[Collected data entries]
= = = =
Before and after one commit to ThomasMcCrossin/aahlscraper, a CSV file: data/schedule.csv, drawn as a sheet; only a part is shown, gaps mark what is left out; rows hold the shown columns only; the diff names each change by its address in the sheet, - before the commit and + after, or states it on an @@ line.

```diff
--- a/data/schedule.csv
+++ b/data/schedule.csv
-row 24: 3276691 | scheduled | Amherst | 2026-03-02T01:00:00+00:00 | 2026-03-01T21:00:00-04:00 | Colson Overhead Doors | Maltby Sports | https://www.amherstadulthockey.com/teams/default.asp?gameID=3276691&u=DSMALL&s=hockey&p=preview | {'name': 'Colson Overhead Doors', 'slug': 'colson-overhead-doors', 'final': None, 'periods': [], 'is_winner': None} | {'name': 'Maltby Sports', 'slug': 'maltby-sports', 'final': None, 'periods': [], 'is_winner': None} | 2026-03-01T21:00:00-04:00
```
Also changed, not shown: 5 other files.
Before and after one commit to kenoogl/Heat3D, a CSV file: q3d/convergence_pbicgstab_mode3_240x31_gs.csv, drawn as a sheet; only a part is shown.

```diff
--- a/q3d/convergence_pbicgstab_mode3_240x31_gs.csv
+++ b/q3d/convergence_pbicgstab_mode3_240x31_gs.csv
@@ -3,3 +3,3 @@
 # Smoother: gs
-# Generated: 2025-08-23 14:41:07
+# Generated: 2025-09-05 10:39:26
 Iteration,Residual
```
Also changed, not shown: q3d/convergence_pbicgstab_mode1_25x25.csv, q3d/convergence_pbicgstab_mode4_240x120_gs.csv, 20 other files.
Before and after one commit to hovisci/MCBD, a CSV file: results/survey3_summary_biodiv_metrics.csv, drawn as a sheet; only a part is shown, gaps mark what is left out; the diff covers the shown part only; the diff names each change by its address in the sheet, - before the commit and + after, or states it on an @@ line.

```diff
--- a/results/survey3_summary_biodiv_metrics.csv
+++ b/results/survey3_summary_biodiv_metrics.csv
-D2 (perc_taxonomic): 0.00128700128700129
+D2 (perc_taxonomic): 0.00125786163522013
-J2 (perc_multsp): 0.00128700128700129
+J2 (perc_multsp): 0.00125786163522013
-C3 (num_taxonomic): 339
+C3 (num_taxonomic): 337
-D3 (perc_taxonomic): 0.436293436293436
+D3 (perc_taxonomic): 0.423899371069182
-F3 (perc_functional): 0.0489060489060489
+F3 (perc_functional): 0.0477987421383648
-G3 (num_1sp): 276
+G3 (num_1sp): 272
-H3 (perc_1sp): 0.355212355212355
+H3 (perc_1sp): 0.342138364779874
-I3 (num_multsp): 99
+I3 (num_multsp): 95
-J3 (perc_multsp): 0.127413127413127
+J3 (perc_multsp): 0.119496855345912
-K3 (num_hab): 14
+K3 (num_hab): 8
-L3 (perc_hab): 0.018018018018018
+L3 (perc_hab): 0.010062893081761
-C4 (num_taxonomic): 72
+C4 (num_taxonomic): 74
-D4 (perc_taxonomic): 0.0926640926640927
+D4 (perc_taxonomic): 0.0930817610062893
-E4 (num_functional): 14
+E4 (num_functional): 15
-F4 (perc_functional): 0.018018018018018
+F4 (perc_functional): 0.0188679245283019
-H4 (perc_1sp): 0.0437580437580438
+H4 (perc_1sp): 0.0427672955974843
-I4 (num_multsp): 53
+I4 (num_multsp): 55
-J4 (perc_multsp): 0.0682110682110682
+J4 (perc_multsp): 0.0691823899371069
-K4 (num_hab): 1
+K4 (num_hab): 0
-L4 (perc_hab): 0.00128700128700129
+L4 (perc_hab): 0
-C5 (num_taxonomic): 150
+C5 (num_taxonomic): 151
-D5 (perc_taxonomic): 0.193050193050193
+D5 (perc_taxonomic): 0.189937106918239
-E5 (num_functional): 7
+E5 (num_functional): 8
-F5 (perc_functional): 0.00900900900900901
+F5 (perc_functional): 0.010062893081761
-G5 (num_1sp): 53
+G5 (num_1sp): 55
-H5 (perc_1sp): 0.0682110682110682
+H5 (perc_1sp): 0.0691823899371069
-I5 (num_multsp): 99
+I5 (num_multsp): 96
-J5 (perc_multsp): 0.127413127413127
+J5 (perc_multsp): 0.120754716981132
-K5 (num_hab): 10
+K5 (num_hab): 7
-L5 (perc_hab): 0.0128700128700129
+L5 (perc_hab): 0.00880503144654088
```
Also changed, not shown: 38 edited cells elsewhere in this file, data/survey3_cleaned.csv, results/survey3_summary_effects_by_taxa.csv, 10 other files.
= = = =
### [TASK TO CARRY OUT]
Please repeat word for word the lines above that run from the beginning through the line containing "Also changed, not shown: 5 other files.", keeping both the first and that last line.

### [TASK SOLUTION]
Before and after one commit to ThomasMcCrossin/aahlscraper, a CSV file: data/schedule.csv, drawn as a sheet; only a part is shown, gaps mark what is left out; rows hold the shown columns only; the diff names each change by its address in the sheet, - before the commit and + after, or states it on an @@ line.

```diff
--- a/data/schedule.csv
+++ b/data/schedule.csv
-row 24: 3276691 | scheduled | Amherst | 2026-03-02T01:00:00+00:00 | 2026-03-01T21:00:00-04:00 | Colson Overhead Doors | Maltby Sports | https://www.amherstadulthockey.com/teams/default.asp?gameID=3276691&u=DSMALL&s=hockey&p=preview | {'name': 'Colson Overhead Doors', 'slug': 'colson-overhead-doors', 'final': None, 'periods': [], 'is_winner': None} | {'name': 'Maltby Sports', 'slug': 'maltby-sports', 'final': None, 'periods': [], 'is_winner': None} | 2026-03-01T21:00:00-04:00
```
Also changed, not shown: 5 other files.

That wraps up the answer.